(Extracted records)

== == ==

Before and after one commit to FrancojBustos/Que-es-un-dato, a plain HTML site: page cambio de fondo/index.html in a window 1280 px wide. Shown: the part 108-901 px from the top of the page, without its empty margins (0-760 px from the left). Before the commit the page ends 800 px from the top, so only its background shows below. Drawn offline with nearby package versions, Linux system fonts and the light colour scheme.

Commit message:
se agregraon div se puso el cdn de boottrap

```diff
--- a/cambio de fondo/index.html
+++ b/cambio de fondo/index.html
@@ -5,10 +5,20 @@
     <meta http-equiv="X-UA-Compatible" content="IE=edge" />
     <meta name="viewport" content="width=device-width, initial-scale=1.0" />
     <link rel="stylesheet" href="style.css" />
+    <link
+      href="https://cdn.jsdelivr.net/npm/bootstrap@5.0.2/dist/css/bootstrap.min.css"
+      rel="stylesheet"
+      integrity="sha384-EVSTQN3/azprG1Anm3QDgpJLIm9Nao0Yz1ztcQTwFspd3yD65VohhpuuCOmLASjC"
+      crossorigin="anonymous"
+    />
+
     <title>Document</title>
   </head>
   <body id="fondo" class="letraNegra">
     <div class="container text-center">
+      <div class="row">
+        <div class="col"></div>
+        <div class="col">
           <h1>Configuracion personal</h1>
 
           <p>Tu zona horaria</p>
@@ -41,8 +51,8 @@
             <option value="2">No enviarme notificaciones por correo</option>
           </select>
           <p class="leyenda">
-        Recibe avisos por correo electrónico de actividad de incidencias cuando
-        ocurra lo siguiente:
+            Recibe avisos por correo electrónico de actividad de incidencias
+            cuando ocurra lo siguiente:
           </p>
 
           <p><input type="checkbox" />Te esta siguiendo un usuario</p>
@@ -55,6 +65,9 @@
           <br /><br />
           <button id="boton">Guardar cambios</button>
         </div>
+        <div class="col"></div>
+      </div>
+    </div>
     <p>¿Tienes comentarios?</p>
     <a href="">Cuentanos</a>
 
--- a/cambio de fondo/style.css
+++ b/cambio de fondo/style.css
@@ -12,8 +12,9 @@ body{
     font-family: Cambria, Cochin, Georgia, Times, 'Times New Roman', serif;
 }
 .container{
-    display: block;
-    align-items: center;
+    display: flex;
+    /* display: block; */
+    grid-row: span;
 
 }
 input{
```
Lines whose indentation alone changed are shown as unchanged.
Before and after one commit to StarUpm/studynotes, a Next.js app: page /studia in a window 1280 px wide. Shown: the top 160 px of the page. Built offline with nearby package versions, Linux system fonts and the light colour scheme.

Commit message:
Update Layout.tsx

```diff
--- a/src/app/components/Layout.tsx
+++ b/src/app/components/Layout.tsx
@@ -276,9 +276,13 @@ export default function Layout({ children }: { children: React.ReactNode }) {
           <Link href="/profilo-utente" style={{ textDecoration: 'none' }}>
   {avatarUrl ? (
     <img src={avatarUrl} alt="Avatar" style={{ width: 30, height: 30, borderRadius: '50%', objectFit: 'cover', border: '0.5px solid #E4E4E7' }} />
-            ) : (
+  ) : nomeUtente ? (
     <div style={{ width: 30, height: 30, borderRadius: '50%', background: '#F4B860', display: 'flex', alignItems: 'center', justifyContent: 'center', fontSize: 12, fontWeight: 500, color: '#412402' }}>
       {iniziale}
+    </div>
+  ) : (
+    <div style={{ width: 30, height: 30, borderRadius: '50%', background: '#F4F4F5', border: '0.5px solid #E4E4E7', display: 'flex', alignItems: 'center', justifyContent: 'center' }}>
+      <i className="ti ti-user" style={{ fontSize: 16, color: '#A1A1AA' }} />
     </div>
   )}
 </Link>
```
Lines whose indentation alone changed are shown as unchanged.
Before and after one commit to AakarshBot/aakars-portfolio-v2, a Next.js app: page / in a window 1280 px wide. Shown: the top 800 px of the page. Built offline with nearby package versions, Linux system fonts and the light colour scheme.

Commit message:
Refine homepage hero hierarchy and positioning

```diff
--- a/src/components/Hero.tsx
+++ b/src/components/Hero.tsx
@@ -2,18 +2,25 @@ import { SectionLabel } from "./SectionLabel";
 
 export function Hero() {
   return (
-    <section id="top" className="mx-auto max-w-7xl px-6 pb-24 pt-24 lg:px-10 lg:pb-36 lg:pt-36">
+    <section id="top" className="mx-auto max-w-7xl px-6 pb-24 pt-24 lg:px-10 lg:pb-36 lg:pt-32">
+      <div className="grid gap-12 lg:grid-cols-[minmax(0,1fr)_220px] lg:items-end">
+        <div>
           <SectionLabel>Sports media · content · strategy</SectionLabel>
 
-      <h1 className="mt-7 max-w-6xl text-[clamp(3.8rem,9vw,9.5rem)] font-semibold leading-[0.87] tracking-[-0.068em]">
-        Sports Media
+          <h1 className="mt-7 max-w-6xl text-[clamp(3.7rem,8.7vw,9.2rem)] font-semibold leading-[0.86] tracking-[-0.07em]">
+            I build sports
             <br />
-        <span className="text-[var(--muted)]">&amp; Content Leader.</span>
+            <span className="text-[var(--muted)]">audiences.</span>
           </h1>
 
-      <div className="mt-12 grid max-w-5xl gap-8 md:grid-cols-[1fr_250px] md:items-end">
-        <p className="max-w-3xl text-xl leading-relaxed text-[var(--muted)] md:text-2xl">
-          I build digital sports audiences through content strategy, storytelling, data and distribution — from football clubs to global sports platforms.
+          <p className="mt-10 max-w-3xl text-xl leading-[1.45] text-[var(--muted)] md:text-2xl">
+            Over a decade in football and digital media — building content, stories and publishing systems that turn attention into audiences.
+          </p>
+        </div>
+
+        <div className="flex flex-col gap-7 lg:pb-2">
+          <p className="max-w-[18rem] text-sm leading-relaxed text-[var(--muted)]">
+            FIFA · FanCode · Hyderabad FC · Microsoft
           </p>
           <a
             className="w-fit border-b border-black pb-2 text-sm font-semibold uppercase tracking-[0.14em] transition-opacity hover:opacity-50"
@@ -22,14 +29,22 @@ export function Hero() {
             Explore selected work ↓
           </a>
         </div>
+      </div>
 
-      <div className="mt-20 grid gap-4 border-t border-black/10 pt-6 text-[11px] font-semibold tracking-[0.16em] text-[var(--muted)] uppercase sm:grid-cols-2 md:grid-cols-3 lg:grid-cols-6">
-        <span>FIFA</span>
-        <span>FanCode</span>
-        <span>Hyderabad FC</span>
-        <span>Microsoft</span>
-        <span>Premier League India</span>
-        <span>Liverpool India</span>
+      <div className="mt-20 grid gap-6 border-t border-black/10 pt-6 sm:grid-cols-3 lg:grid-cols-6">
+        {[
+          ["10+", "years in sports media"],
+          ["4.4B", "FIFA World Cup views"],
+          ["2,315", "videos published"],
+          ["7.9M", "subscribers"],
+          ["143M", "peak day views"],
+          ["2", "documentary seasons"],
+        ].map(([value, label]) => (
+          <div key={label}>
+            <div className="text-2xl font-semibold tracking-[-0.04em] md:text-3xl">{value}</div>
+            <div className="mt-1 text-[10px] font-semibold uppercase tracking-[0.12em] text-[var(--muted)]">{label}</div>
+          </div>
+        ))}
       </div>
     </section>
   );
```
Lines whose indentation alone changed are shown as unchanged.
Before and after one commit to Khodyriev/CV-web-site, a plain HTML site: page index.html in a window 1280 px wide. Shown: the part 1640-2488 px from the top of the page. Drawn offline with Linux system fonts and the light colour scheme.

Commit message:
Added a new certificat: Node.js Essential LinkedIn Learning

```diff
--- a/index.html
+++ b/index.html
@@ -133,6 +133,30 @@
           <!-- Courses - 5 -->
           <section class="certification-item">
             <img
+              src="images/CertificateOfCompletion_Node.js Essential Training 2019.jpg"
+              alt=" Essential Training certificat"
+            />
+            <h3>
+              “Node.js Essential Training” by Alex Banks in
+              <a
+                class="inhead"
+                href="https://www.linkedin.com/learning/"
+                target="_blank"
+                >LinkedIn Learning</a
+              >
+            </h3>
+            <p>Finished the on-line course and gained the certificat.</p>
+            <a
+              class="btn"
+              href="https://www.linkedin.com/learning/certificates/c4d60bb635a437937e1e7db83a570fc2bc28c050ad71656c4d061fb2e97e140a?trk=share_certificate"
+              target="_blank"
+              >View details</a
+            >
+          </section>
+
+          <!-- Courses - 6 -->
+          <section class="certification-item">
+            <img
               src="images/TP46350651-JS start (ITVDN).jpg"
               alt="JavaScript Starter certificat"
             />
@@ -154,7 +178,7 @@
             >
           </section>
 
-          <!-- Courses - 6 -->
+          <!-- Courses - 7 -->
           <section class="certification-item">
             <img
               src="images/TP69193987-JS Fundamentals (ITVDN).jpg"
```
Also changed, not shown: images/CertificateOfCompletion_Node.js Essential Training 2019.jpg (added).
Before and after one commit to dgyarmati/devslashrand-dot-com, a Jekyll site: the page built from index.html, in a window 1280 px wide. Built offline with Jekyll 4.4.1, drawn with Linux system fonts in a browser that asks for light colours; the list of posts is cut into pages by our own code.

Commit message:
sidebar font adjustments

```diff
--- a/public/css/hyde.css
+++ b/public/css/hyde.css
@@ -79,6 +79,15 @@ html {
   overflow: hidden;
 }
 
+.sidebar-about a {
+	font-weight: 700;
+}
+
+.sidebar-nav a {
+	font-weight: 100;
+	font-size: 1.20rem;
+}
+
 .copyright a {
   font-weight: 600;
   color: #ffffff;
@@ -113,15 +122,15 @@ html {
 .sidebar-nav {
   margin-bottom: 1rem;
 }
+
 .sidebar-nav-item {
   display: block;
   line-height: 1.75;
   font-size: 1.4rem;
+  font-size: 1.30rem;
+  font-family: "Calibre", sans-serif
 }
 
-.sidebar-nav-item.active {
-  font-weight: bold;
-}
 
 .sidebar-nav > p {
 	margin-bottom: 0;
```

== == ==

EXERCISE DETAILS: Return only those lines of the records that contain the string "block".

ANSWER TO THIS EXERCISE:
-    display: block;
+    /* display: block; */
   display: block;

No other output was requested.